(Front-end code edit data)
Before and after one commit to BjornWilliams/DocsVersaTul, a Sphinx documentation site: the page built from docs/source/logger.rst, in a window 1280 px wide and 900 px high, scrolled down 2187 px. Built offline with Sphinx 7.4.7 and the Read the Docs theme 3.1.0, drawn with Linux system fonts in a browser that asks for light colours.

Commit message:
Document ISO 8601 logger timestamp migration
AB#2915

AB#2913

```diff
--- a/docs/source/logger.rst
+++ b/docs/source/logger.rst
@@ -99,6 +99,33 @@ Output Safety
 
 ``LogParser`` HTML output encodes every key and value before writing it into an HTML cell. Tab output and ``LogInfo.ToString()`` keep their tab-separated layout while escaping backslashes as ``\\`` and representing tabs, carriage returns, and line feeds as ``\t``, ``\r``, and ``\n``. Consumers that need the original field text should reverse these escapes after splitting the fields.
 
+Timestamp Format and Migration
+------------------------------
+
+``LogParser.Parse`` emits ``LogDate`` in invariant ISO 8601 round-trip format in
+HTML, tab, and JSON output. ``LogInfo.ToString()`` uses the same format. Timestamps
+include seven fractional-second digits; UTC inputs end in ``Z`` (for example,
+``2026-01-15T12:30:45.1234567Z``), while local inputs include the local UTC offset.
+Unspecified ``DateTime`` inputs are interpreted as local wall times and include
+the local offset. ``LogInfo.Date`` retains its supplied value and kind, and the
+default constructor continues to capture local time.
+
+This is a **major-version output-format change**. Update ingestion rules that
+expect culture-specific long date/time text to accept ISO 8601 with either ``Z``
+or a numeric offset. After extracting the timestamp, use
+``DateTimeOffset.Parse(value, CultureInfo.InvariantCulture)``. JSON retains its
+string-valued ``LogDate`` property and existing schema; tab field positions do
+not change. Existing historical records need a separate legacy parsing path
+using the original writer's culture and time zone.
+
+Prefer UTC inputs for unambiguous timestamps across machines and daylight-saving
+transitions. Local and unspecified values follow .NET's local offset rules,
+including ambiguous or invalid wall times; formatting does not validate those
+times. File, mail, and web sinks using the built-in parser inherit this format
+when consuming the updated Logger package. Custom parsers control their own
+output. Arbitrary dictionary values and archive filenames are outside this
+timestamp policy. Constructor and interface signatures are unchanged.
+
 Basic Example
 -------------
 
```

Work instructions: Each line in which the string "while" is found must be copied from the data.

Response below:
 ``LogParser`` HTML output encodes every key and value before writing it into an HTML cell. Tab output and ``LogInfo.ToString()`` keep their tab-separated layout while escaping backslashes as ``\\`` and representing tabs, carriage returns, and line feeds as ``\t``, ``\r``, and ``\n``. Consumers that need the original field text should reverse these escapes after splitting the fields.
+``2026-01-15T12:30:45.1234567Z``), while local inputs include the local UTC offset.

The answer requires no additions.